A storm surge estimated at 12′ moved up the Mississippi in Plaquemines Parish near Port Sulphur, LA, near 8:30 pm EDT Tuesday, causing overtopping of the levees and flooding of homes in the mandatory evacuation areas behind the levees. These levees were not part of the $14.5 billion levee upgrade New Orleans got after Hurricane Katrina, and were not rated to Category 3 hurricane strength, like the levees protecting New Orleans are. The surge continued upriver, elevating the water levels 10′ in New Orleans (103 miles upstream from the mouth of the Mississippi), 8′ in Baton Rouge (228 miles upstream), and 1.4′ at Knox Landing, an amazing 314 miles upstream. The river was 7′ low due to the great 2012 U.S. drought, and I suspect the near-record low flow rate of the river allowed the storm surge to propagate so far upstream. The salt water from the storm surge will be slow to leave the river, due to the continued winds of Isaac keeping the surge going, plus the very low flow rates of the river. One benefit of the heavy rains of 10 – 20 inches expected to fall over Louisiana over the next two days will be to increase the flow rate of the Mississippi River, helping flush the salt water out of the river. The low flow rates of the Mississippi had allowed salt water to move upriver to just south of New Orleans over the past few weeks, threatening the drinking water supply of Plaquemines Parish.
Figure 2. Tide gauge data from Waveland, Mississippi. The green line shows the storm surge. The red line is the storm tide, the height of the water above Mean Sea Level (MSL.) The storm tide at Waveland currently (9′) is 2′ higher than that of Category 2 Hurricane Gustav of 2008. Image credit: NOAA Tides and Currents.
Tropical Storm Kirk in the Central Atlantic
Tropical Storm Kirk formed Tuesday night in the Central Atlantic. Kirk’s formation at 03 UTC on August 29 puts 2012 in 4th place for earliest formation date of the season’s 11th storm. Only 2005, 1995, and 1933 had an earlier formation date of the season’s 11th storm. Kirk should stay well out to sea and not trouble any land areas.
Figure 3. Morning satellite image of Tropical Storm Kirk.
Invest 98L in the Eastern Atlantic

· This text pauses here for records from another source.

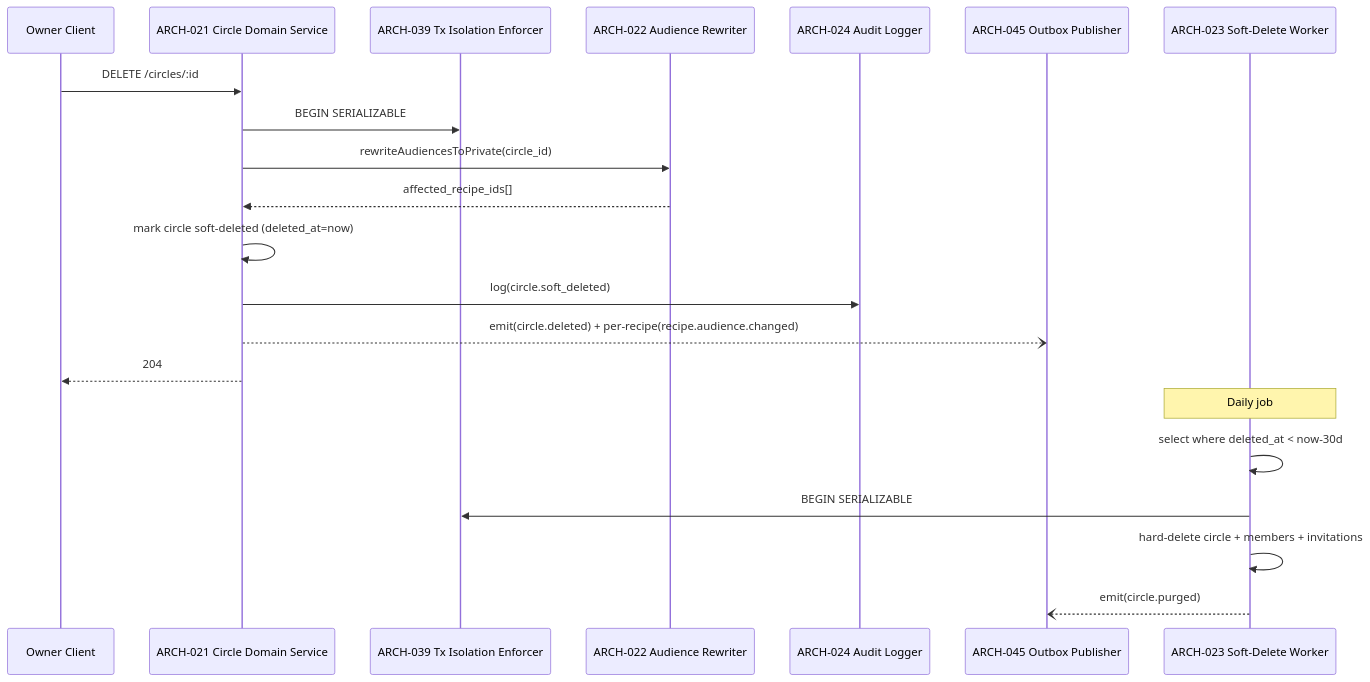
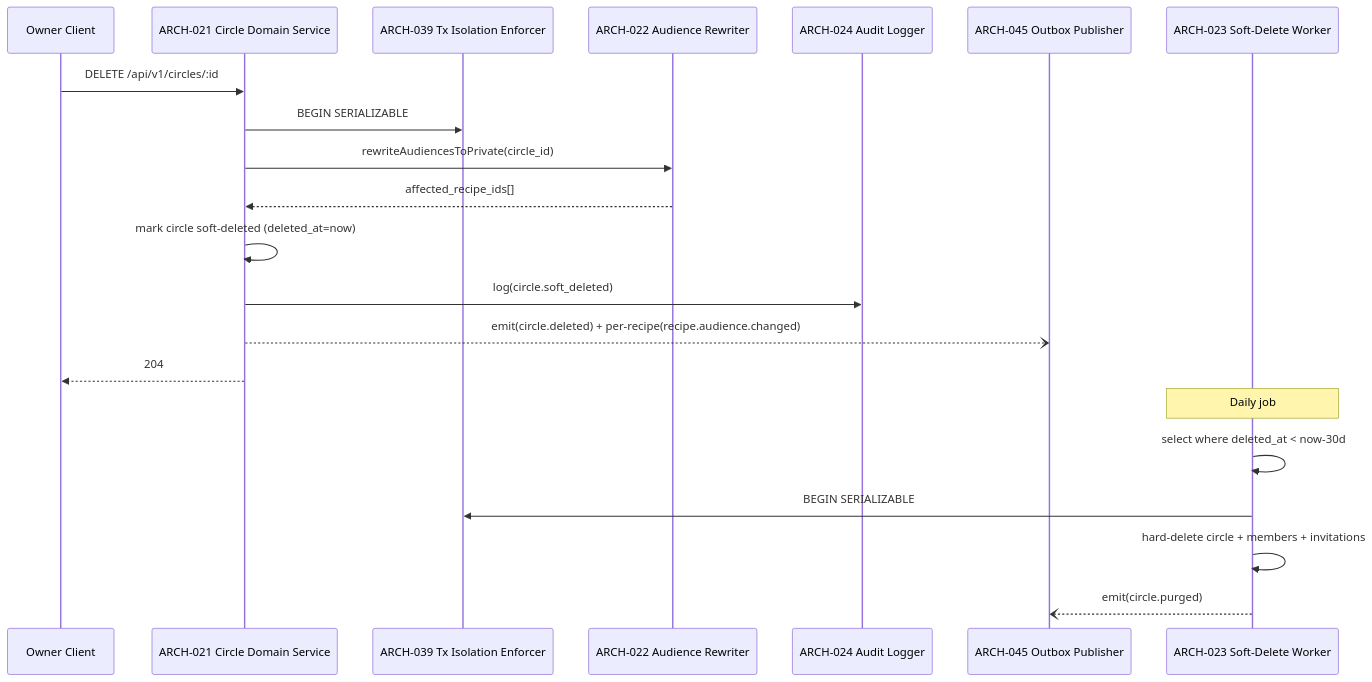
The sixth of 6 diagrams in specs/011-recipe-digitization/v-model/architecture-design.md (radicle-co/KitchenSink), drawn with Mermaid before and after one commit. The commit also changed other lines of this file and 98 other files, not shown here.

````diff
--- a/specs/011-recipe-digitization/v-model/architecture-design.md
+++ b/specs/011-recipe-digitization/v-model/architecture-design.md
@@ -244,24 +244,24 @@
 ```mermaid
 sequenceDiagram
     participant Owner as Owner Client
     participant Circ as ARCH-021 Circle Domain Service
     participant Iso as ARCH-039 Tx Isolation Enforcer
     participant Rew as ARCH-022 Audience Rewriter
     participant Aud as ARCH-024 Audit Logger
     participant Out as ARCH-045 Outbox Publisher
     participant Sweep as ARCH-023 Soft-Delete Worker
 
-    Owner->>Circ: DELETE /circles/:id
+    Owner->>Circ: DELETE /api/v1/circles/:id
     Circ->>Iso: BEGIN SERIALIZABLE
     Circ->>Rew: rewriteAudiencesToPrivate(circle_id)
     Rew-->>Circ: affected_recipe_ids[]
     Circ->>Circ: mark circle soft-deleted (deleted_at=now)
     Circ->>Aud: log(circle.soft_deleted)
     Circ--)Out: emit(circle.deleted) + per-recipe(recipe.audience.changed)
     Circ-->>Owner: 204
     Note over Sweep: Daily job
     Sweep->>Sweep: select where deleted_at < now-30d
     Sweep->>Iso: BEGIN SERIALIZABLE
     Sweep->>Sweep: hard-delete circle + members + invitations
     Sweep--)Out: emit(circle.purged)
 ```
````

A tropical wave (Invest 98L) is about 750 miles west-southwest of the Cape Verde Islands, and is moving west to west-northwest at about 15 mph. In their 8 am EDT Tropical Weather Outlook, NHC gave 98L a 50% chance of developing by Friday morning. Several of the models develop 98L into a tropical depression by this weekend, but none of the reliable models foresee that 98L will be a threat to the Lesser Antilles. The storm may be a threat to Bermuda next week, but it is too early to say if it may threaten the U.S.